▸ WORK TO BE COMPLETED
Find the lines holding the string "figsize" in the data, then copy all of them.

▸ ENTRIES SHOWN

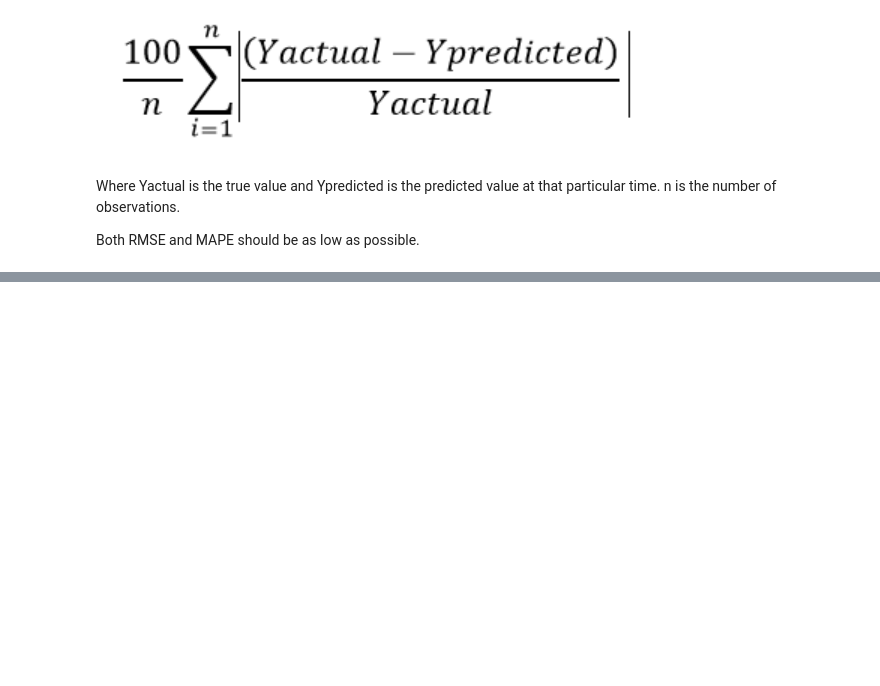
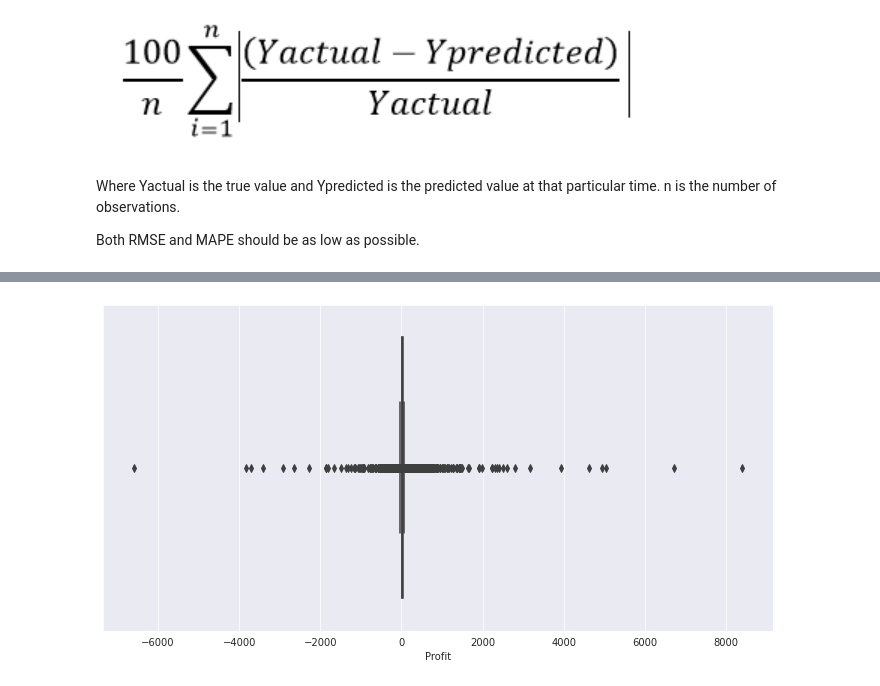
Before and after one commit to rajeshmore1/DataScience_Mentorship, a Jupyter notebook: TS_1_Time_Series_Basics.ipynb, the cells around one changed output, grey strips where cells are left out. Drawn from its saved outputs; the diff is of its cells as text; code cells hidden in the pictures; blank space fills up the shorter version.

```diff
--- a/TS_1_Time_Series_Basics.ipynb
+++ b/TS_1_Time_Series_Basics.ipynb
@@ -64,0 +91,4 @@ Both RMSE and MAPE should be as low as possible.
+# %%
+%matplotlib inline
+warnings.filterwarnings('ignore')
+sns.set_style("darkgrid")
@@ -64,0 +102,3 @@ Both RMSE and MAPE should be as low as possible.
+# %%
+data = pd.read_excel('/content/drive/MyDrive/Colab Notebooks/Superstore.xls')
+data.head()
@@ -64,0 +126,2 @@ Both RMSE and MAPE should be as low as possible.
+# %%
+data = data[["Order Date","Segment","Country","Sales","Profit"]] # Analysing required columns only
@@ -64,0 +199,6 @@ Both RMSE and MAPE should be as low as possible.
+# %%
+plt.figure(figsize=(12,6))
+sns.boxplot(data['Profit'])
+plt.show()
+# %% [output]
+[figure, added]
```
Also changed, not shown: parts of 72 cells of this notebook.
* * *
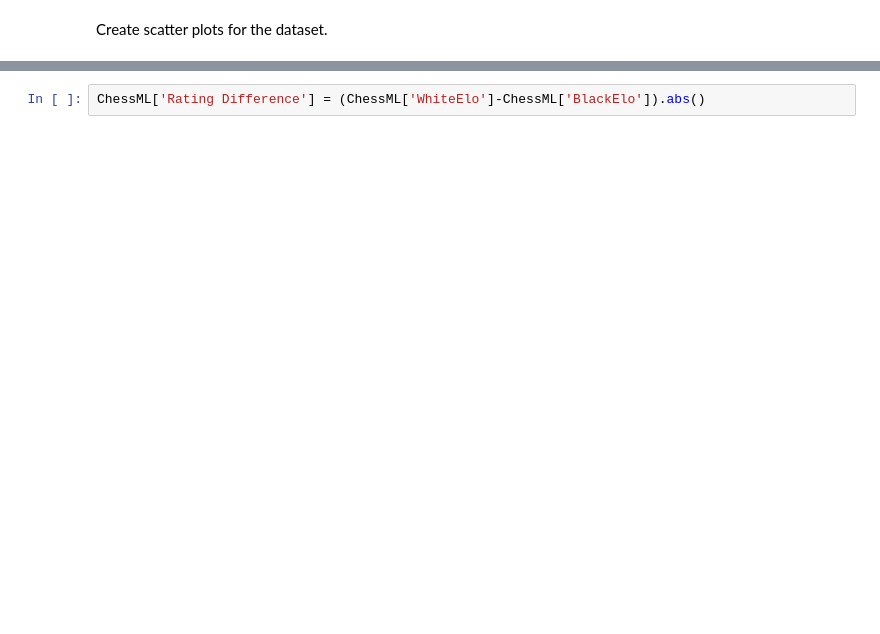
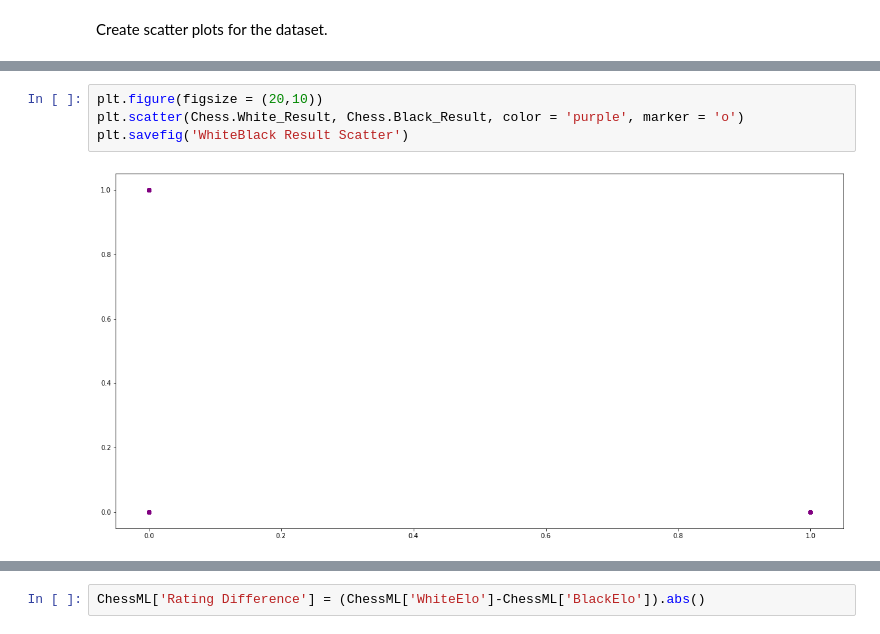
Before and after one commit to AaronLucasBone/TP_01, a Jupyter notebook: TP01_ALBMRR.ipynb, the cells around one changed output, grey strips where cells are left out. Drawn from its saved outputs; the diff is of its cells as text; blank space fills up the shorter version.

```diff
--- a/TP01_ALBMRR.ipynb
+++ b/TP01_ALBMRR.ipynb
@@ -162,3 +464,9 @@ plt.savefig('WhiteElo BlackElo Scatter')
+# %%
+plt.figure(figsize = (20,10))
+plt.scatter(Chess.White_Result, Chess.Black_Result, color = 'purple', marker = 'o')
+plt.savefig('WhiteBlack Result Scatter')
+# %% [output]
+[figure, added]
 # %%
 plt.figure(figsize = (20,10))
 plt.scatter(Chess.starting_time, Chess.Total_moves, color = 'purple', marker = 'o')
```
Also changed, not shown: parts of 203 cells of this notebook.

▸ PROBLEM SOLUTION
+plt.figure(figsize=(12,6))
+plt.figure(figsize = (20,10))
 plt.figure(figsize = (20,10))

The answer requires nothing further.